I cried reading this. Totally not going to lie. You’re honestly one of the toughest chicks I know (like seriously – who else do I know who runs, mentor runners, does trail races, AND obstacle races all while hitting the gym?) and I admire your strength – the way you pulled yourself out of the mindset is not letting the diagnosis define you. xoxoxoxoxo girl.
Robyn. You are an inspiration and you have got this!!
I was shocked & devastated to learn about this via your Instagram – I’m so sorry you’re going through this Robyn, but at the same time, if anyone can handle THIS, it’s you.
I’m so sorry that this is your diagnosis, but I’m also glad you stuck with it and were able to get a diagnosis. I love your attitude about this and I love how matter-of-fact you are that you won’t let this define you.
As I said in my email to you…u r strong and fit and that can only help,you fight and from what I know of you thru social media you don’t seem like the kind of person who will define herself by this disease. I can’t wait to meet you in person soon! Hugs to you. And good on you for not ignoring any signs and getting a dx and rx so early in the process . You have to be an advocate for your own health.
Hi Robyn – I read every single word. Thanks for sharing your story. After some health issues on my own end this past year, I can certainly relate. I am thankful that you have a diagnosis, even though it means having something to diagnose in the first place. I thought of your dad, immediately, and am thankful that you’ll have someone close to you who can relate.
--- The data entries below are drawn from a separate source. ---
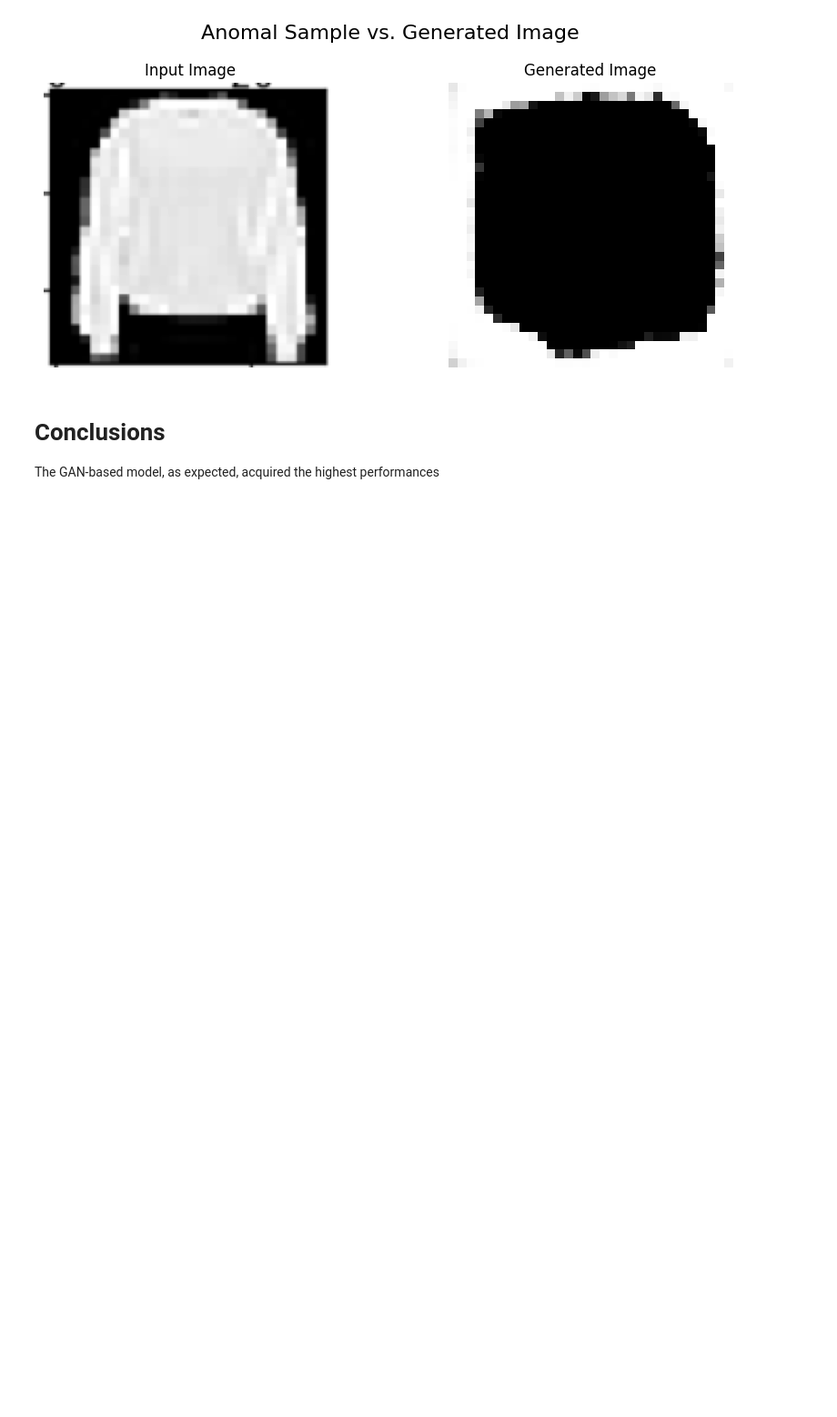
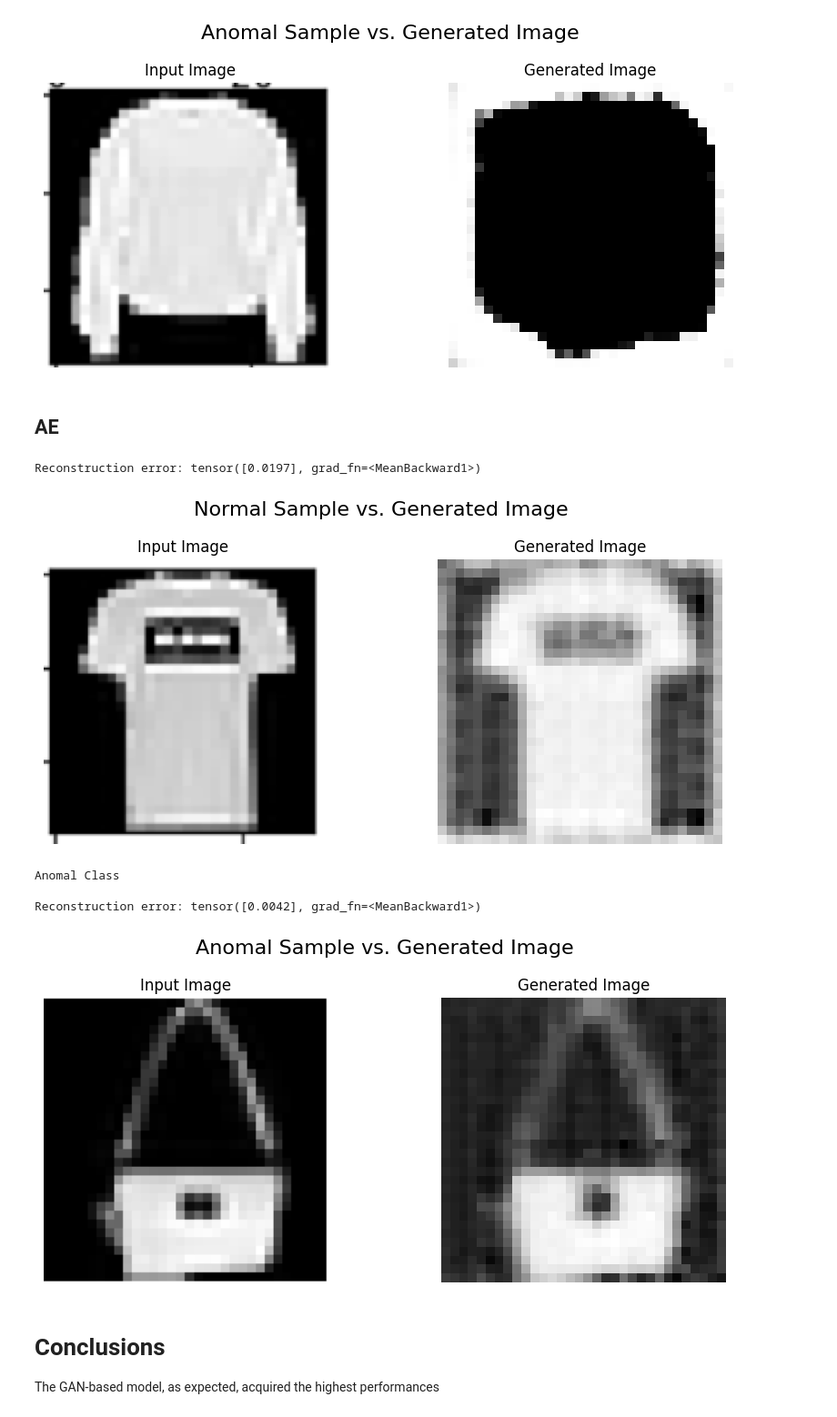
Before and after one commit to DavideEspositoPelella/Anomaly_Detection_GAN_Based, a Jupyter notebook: Deep_Learning_Project.ipynb, the cells around one changed output. Shown at 91% size. Saved outputs shown, nothing was run; the diff lists cells and outputs as text; code cells hidden in the pictures; blank space fills up the shorter version.

```diff
--- a/Deep_Learning_Project.ipynb
+++ b/Deep_Learning_Project.ipynb
@@ -765,25 +823,35 @@ checkpoint_callback = ModelCheckpoint(
 )
 # %%
 # Hyperparameters
+'''
 BATCH_SIZE = 1
-epochs = 10
+epochs = 13
 learning_rate = 0.001
 subsampling = True
 subsamples = 3000
 accelerator_enabled = True
 display = False
+'''
+BATCH_SIZE = 1
+epochs = 5
+learning_rate = 0.001
+subsampling = True
+subsamples = 200
+accelerator_enabled = True
+display = False
 # %%
 # Initialize dataset
 data_module = AnomalyDetectionDataModule(batch_size=BATCH_SIZE,
                                          subsampling=subsampling,
                                          subsamples=subsamples,
+                                         model='AE',
                                          normal_class=0)
 # %%
 # Initialize model and trainer
 
 if torch.cuda.is_available() and accelerator_enabled:
   print("GPU")
-  model = AE_based(lr=learning_rate).to("cuda")
+  model = AE_based(lr=learning_rate, display=display).to("cuda")
   trainer = pl.Trainer(accelerator="cuda",
                        max_epochs=epochs,
                        callbacks=[TQDMProgressBar(),
@@ -791,7 +859,7 @@ if torch.cuda.is_available() and accelerator_enabled:
                        )
 else :
   print("CPU")
-  model = AE_based(lr=learning_rate).to("cpu")
+  model = AE_based(lr=learning_rate, display=display).to("cpu")
   trainer = pl.Trainer(accelerator="cpu",
                        max_epochs=epochs,
                        callbacks=[TQDMProgressBar(),
@@ -838,6 +909,7 @@ LOCAL_RANK: 0 - CUDA_VISIBLE_DEVICES: [0]
 import torch
 from PIL import Image
 from torchvision import transforms
+import torch.nn.functional as F
 import matplotlib.pyplot as plt
 
 def compare_img(input_image_path, model, sample):
@@ -854,7 +926,8 @@ def compare_img(input_image_path, model, sample):
     # Convert generated output tensor to an image
     generated_image = generated_output.squeeze().detach().cpu()
 
-    reconstruction_error = F.l1_loss((model(input_tensor)+1)/2, input_tensor, reduction='none')
+    #reconstruction_error = F.l1_loss((model(input_tensor)+1)/2, input_tensor, reduction='none')
+    reconstruction_error = F.mse_loss(model(input_tensor), input_tensor, reduction='none')
     reconstruction_error = reconstruction_error.view(reconstruction_error.size(0), -1).mean(dim=1)
 
     print("\nReconstruction error:", reconstruction_error)
@@ -928,6 +1003,29 @@ Anomal Class
 
 Reconstruction error: tensor([0.6969], grad_fn=<MeanBackward1>)
 [figure]
+# %% [markdown]
+## AE
+# %%
+input_image_path = '0.png'     # t-shirt
+#input_image_path = '1.png'     # trousers
+#input_image_path = '4.png'     # coat
+#input_image_path = '5.png'     # sandal
+#input_image_path = '6.png'     # shirt
+#input_image_path = '7.png'     # Sneaker
+#input_image_path = '8.png'     # bag
+
+compare_img(input_image_path, model, "Normal Sample")
+
+print("Anomal Class")
+input_image_path = '8.png'
+compare_img(input_image_path, model, "Anomal Sample")
+# %% [output]
+Reconstruction error: tensor([0.0197], grad_fn=<MeanBackward1>)
+[figure, added]
+Anomal Class
+
+Reconstruction error: tensor([0.0042], grad_fn=<MeanBackward1>)
+[figure, added]
 # %% [markdown]
 # Conclusions
 The GAN-based model, as expected, acquired the highest performances
```
Also changed, not shown: parts of 22 cells of this notebook.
I know you are a fighter, but that you also allow yourself to be vulnerable and I love this about you! xo Megs